◆ Exercise description ◆
Which lines in the records below contain the word "Condition"? Copy each one out.

---------- Data supplied ----------

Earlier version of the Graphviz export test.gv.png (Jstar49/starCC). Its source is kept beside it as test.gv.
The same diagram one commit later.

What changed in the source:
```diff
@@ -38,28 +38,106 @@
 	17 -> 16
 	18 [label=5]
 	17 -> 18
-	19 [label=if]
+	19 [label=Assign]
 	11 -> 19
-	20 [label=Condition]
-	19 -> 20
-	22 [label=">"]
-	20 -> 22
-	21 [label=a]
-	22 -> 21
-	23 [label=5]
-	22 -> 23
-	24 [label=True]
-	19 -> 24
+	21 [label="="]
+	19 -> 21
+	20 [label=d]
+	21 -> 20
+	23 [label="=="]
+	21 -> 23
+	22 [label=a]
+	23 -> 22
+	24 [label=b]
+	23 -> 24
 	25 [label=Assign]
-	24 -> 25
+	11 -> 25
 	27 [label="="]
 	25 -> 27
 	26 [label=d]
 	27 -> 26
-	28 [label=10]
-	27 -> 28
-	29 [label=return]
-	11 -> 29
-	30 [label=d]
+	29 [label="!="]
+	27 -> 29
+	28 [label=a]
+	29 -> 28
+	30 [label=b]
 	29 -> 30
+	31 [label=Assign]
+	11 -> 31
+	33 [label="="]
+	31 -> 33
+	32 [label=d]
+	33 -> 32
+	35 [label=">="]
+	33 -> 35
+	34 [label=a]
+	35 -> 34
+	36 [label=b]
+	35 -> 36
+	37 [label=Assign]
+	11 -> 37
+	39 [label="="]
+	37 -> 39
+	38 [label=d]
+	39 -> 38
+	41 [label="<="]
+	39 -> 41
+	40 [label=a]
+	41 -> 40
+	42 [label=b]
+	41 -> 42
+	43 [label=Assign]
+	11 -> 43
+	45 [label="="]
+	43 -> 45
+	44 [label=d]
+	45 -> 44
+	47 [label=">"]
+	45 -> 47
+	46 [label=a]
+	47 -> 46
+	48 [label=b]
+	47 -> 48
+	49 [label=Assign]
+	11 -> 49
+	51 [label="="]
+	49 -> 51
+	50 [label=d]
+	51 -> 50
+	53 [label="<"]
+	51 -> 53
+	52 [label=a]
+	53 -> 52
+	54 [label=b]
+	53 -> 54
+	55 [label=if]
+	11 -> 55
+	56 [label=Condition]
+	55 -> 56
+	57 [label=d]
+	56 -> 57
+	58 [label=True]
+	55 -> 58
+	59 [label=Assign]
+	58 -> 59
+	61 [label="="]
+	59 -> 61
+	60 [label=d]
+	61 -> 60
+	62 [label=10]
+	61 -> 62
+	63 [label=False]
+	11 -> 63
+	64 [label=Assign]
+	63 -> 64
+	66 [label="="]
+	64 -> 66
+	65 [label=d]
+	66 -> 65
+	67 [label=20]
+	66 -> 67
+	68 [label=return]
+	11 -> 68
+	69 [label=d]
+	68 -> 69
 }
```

----------

◆ Exercise solution ◆
-	20 [label=Condition]
+	56 [label=Condition]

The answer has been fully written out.